▸ **Dataset excerpts**

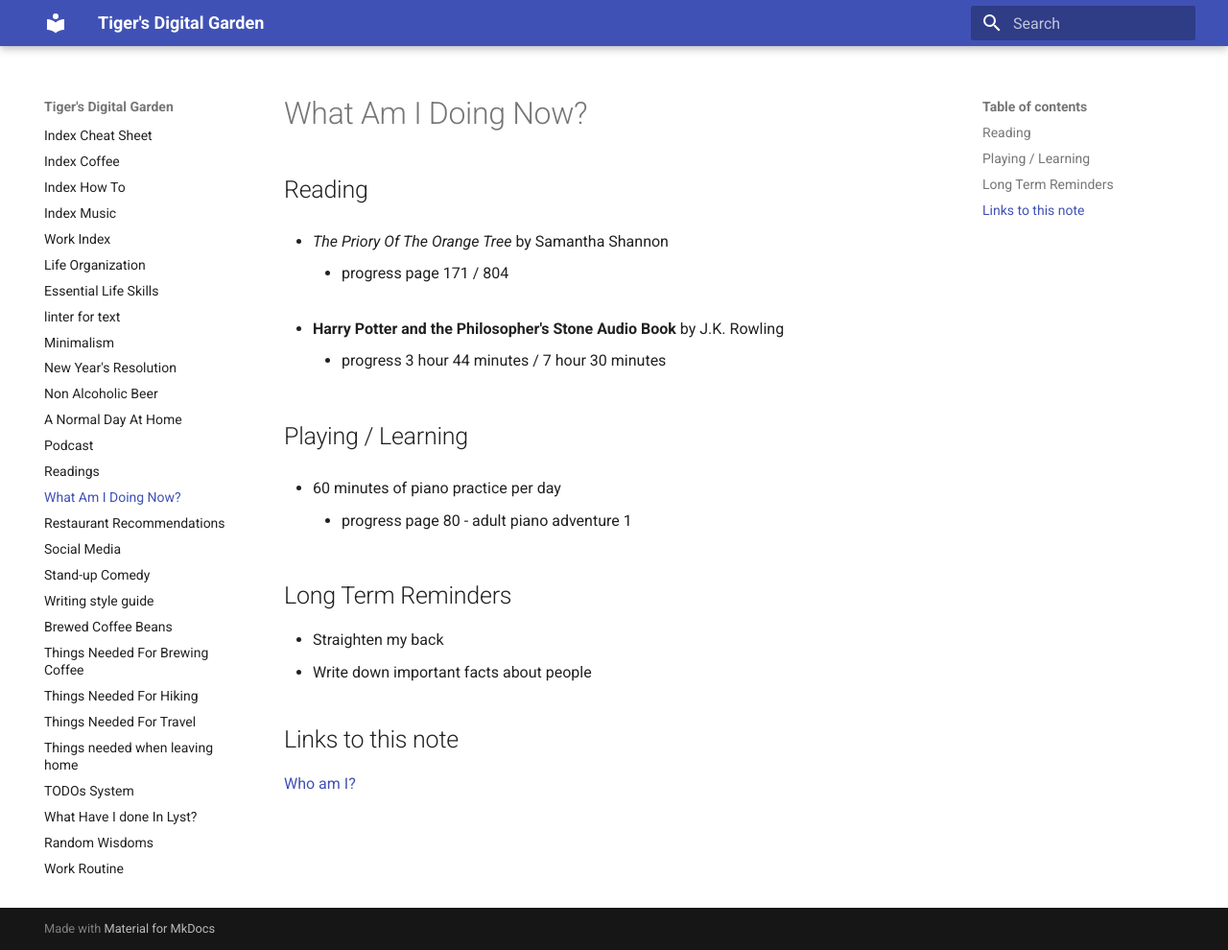
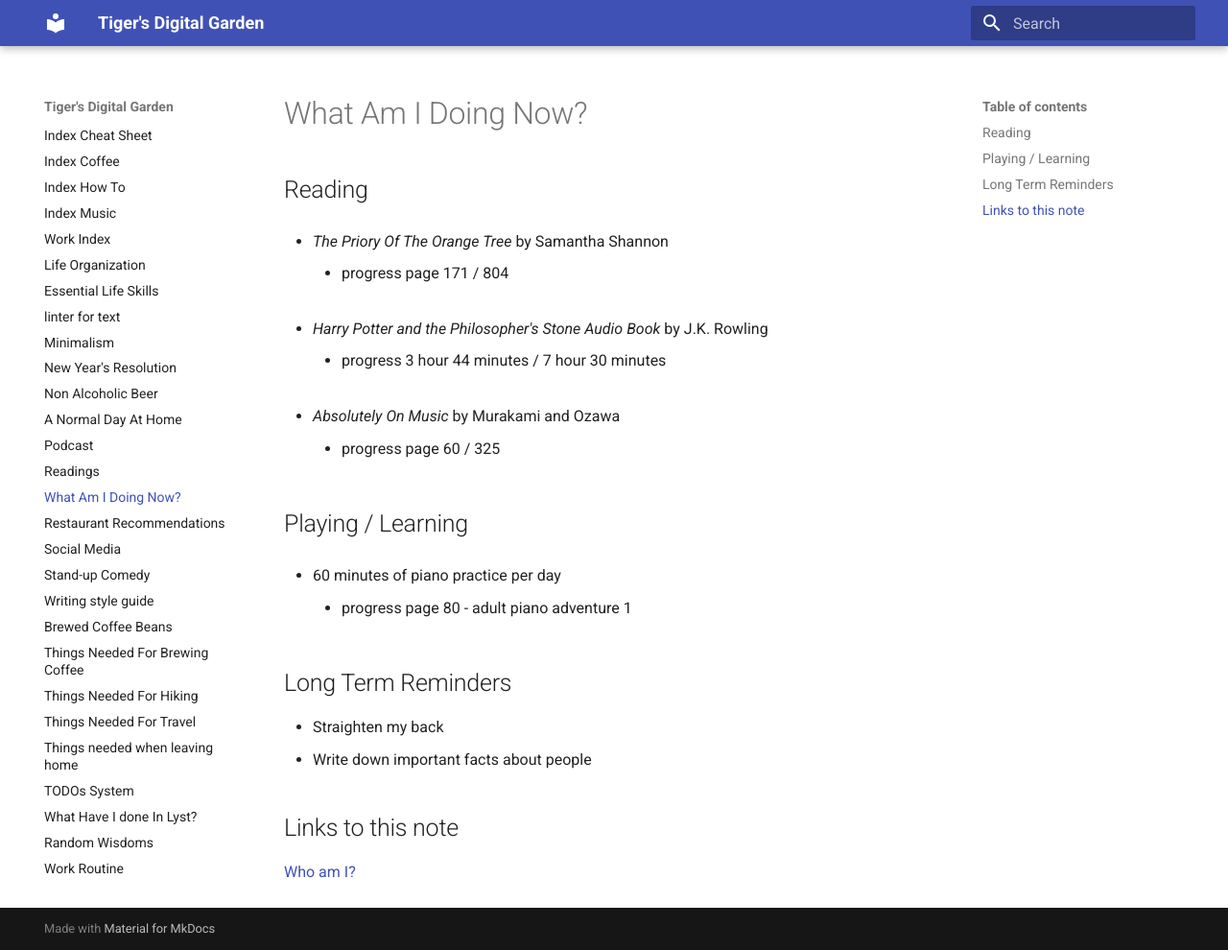
Before and after one commit to ynotstartups/notes, an MkDocs documentation site: the page built from notes/reminders.md, in a window 1280 px wide and 990 px high. Shown: the whole window at 96% size. Built offline with MkDocs 1.6.1 and Material for MkDocs 9.7.7, drawn with Linux system fonts in a browser that asks for light colours.

Commit message:
add absolutely on music

```diff
--- a/notes/reminders.md
+++ b/notes/reminders.md
@@ -6,9 +6,13 @@
 
   - progress page 171 / 804
 
-- __Harry Potter and the Philosopher's Stone Audio Book__ by J.K. Rowling
+- _Harry Potter and the Philosopher's Stone Audio Book_ by J.K. Rowling
 
   - progress 3 hour 44 minutes / 7 hour 30 minutes
+
+- _Absolutely On Music_ by Murakami and Ozawa
+
+  - progress page 60 / 325
 
 ## Playing / Learning
 
```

▸ **INSTRUCTIONS TO FOLLOW**
Are you able to set down all the lines above exactly, without any pictures?

▸ **ANSWER TO THIS PROBLEM**
Before and after one commit to ynotstartups/notes, an MkDocs documentation site: the page built from notes/reminders.md, in a window 1280 px wide and 990 px high. Shown: the whole window at 96% size. Built offline with MkDocs 1.6.1 and Material for MkDocs 9.7.7, drawn with Linux system fonts in a browser that asks for light colours.

Commit message:
add absolutely on music

```diff
--- a/notes/reminders.md
+++ b/notes/reminders.md
@@ -6,9 +6,13 @@
 
   - progress page 171 / 804
 
-- __Harry Potter and the Philosopher's Stone Audio Book__ by J.K. Rowling
+- _Harry Potter and the Philosopher's Stone Audio Book_ by J.K. Rowling
 
   - progress 3 hour 44 minutes / 7 hour 30 minutes
+
+- _Absolutely On Music_ by Murakami and Ozawa
+
+  - progress page 60 / 325
 
 ## Playing / Learning
 
```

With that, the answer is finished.